This has been the first full calendar year of publishing for this development blog and the core stats are as follows:
148 posts published
68,000 visits with an average of 187 visits per day
I would count and give you some numbers on comments and such but I made a transition from native WordPress comments to Discourse (and I’m not looking back) – so those numbers aren’t that important at this point in time.
What’s neat to see is this graphical view of when I published blog posts and how often as I think there’s a lot to learn here:
It’s odd, but none of the blog posts that I actually wrote this year are the top blog posts that were actually visited. In other words, the most popular blog posts in 2014 (in terms of visits, pageviews) were actually written in previous years.
For instance, these are the true traffic winners for 2014:
I found this entertaining and curious. I like how he put together, a’la Frankenstein, his own model of what success looked like.
It makes me think heavily about what we’re putting in front of our own children and if we’re showcasing too strongly certain people within our society that may create a negative reaction latter down the road.
The end of the year is a few days away and I know that many of us are doing some sort of review of our 2014 year and looking toward 2015 with great anticipation.
Perhaps some of you are even making a number of goals for yourself!

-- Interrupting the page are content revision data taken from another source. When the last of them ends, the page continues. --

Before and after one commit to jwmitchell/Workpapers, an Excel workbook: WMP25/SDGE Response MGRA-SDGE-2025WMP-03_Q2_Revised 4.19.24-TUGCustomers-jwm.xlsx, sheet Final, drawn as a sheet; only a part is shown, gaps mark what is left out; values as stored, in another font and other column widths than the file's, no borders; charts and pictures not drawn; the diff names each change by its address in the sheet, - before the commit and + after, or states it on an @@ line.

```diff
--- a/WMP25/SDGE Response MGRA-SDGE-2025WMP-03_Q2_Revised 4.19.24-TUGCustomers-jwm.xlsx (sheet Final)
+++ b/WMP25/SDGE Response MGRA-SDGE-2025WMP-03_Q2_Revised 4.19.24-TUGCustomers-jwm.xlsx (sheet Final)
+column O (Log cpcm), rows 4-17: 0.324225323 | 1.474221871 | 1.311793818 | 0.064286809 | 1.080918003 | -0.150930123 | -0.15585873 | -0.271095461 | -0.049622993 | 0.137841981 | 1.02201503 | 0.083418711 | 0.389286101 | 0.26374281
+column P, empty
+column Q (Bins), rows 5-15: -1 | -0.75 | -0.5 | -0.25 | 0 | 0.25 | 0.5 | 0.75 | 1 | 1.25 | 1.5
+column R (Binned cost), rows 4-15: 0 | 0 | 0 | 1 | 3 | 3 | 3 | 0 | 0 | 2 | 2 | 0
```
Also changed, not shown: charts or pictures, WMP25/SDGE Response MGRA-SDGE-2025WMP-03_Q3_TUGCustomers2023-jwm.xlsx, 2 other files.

I think that’s super-important and I am finishing up my list of top-level goals for myself which I’ll share and post on my personal blog here in the next few days.

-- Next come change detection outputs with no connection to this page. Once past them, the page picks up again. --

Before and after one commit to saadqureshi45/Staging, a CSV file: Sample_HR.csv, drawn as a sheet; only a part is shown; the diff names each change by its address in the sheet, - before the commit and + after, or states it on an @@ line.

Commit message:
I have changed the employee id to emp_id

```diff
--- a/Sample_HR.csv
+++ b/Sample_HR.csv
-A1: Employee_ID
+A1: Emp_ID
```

Building software is a tough job, especially if you want to do it right.
The challenge, though, becomes apparent the moment you decide that you want to make a living doing software development – we call this the “business” of software and it’s pretty hard to do well, especially the first-time out the gate.

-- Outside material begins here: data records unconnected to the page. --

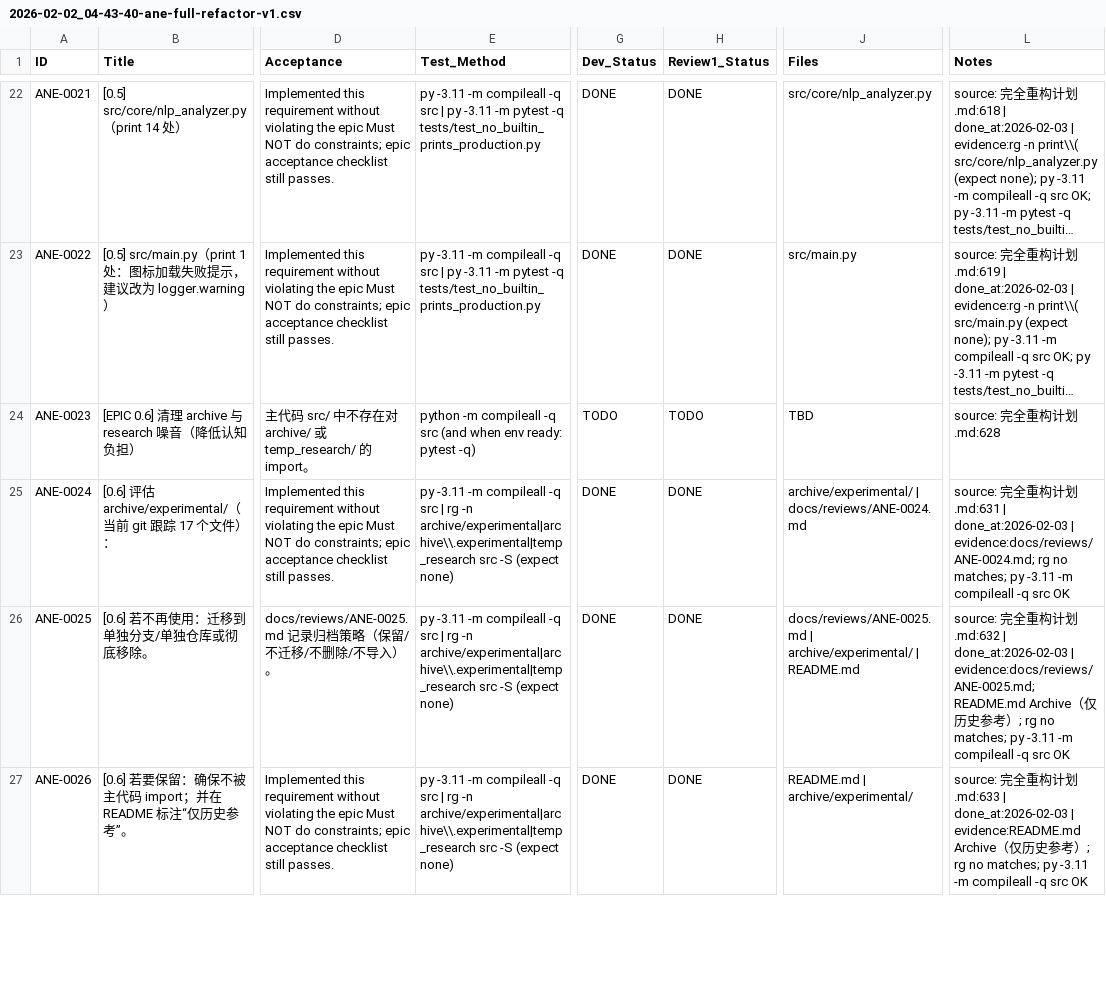
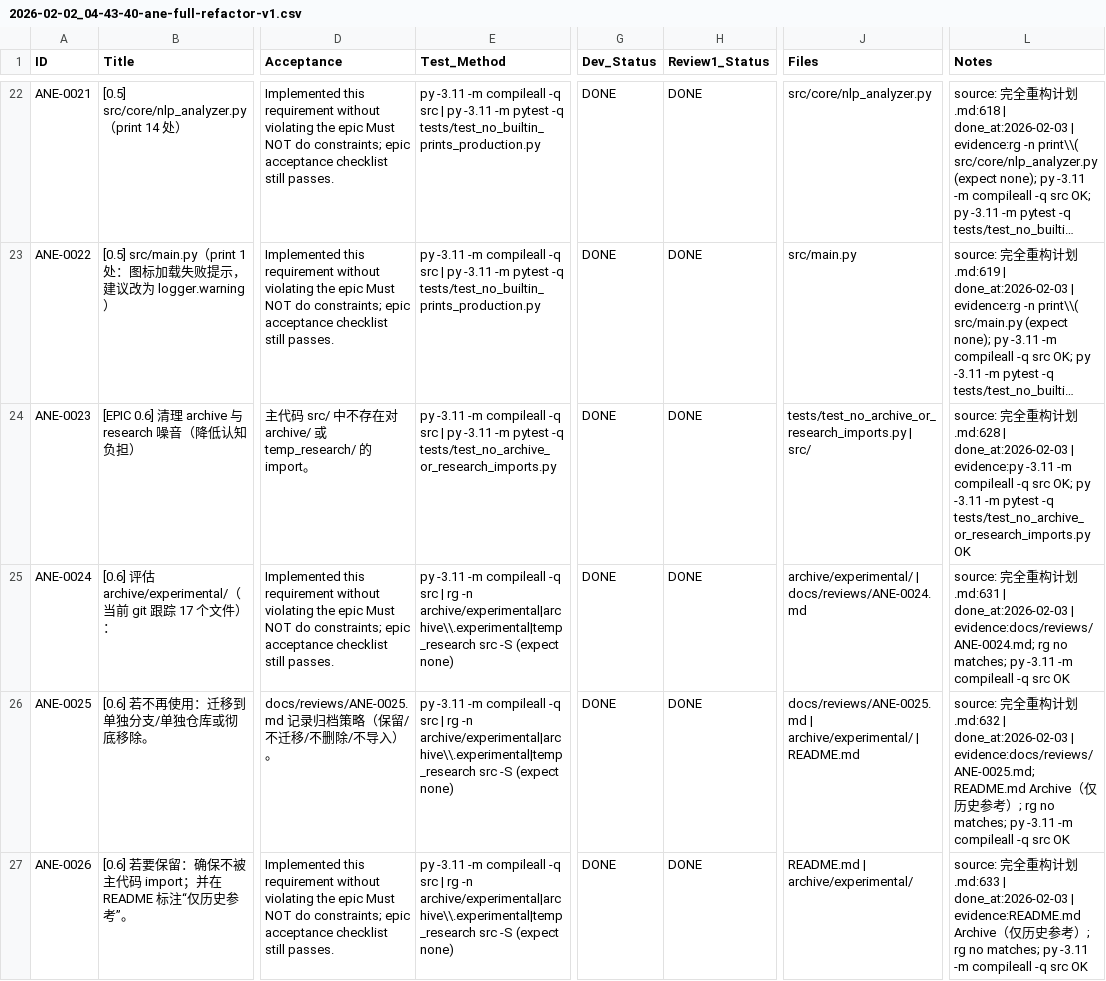
Before and after one commit to inliver233/Ai-Novel-Editor, a CSV file: issues/2026-02-02_04-43-40-ane-full-refactor-v1.csv, drawn as a sheet; only a part is shown, gaps mark what is left out; long unchanged cells end in …; the diff names each change by its address in the sheet, - before the commit and + after, or states it on an @@ line.

Commit message:
[ANE-0023] [EPIC 0.6] 清理 archive 与 research 噪音（降低认知负担）

```diff
--- a/issues/2026-02-02_04-43-40-ane-full-refactor-v1.csv
+++ b/issues/2026-02-02_04-43-40-ane-full-refactor-v1.csv
-E24 (Test_Method): python -m compileall -q src (and when env ready: pytest -q)
+E24 (Test_Method): py -3.11 -m compileall -q src | py -3.11 -m pytest -q tests/test_no_archive_or_research_imports.py
-G24 (Dev_Status): TODO
+G24 (Dev_Status): DONE
-H24 (Review1_Status): TODO
+H24 (Review1_Status): DONE
-J24 (Files): TBD
+J24 (Files): tests/test_no_archive_or_research_imports.py | src/
-L24 (Notes): …划.md:628
+L24 (Notes): …划.md:628 | done_at:2026-02-03 | evidence:py -3.11 -m compileall -q src OK; py -3.11 -m pytest -q tests/test_no_archive_or_research_imports.py OK
```
Also changed, not shown: 1 other file.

It’s a hard truth-pill to swallow but most organizations have significant redundancies in both processes and personnel. What’s really hard to imagine is how most of these organizations are not only aware of them but are also satisfied with doing nothing about them.
A few of you may have gotten your first Apple computer this Christmas and to that I say this: Welcome to a vastly better computing experience!
I am biased, obviously, but I truly believe that OS X is a superior operating system and that it’s integration with the hardware is nothing short of magical.
After having moved completely to Apple-based products for everything that I do I cannot imagine ever going back – the ecosystem is wonderful and every computing need that I have is present and available.
So, when a friend of mine got her first Mac computer yesterday as a gift and asked me what they should download I gave them an epic list that was probably overwhelming. I’ve since thought about this list and boiled it down to a few absolutes that I would definitely hit up.